* _Your task_:
Scan the records below. Copy every line in which the word "cells" appears.

++++++++++++++++++++

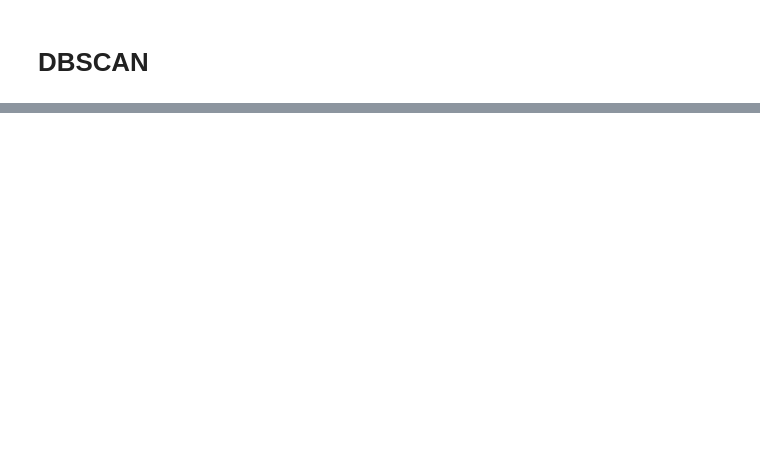
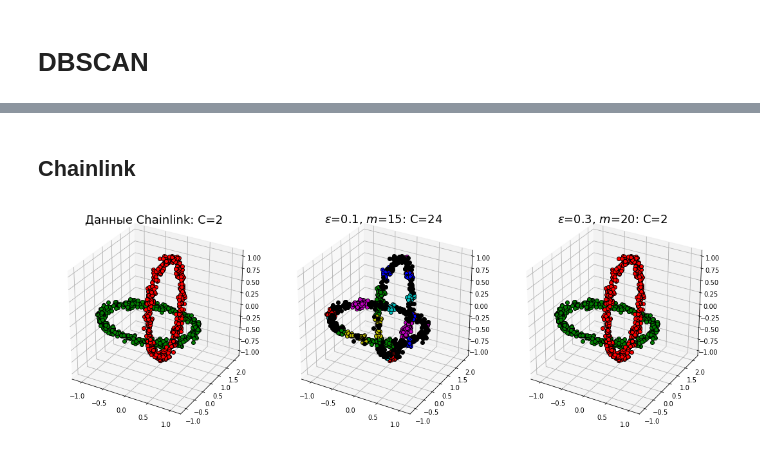
Before and after one commit to vaddya/intelligent-systems, a Jupyter notebook: lab8/lab8.ipynb, the cells around one changed output, grey strips where cells are left out. Saved outputs shown, nothing was run; the diff lists cells and outputs as text; code cells hidden in the pictures; blank space fills up the shorter version.

```diff
--- a/lab8/lab8.ipynb
+++ b/lab8/lab8.ipynb
@@ -120,0 +133,7 @@ plot3D(lrn1, labels)
+# %% [markdown]
+## Chainlink
+# %%
+chainlink = open_dataset('Chainlink')
+analyze_dataset(chainlink, params=[(0.1, 15), (0.3, 20)])
+# %% [output]
+[figure, added]
```
Also changed, not shown: parts of 29 cells of this notebook, 14 other files.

++++++++++++++++++++

* _Result for this exercise_:
Before and after one commit to vaddya/intelligent-systems, a Jupyter notebook: lab8/lab8.ipynb, the cells around one changed output, grey strips where cells are left out. Saved outputs shown, nothing was run; the diff lists cells and outputs as text; code cells hidden in the pictures; blank space fills up the shorter version.
Also changed, not shown: parts of 29 cells of this notebook, 14 other files.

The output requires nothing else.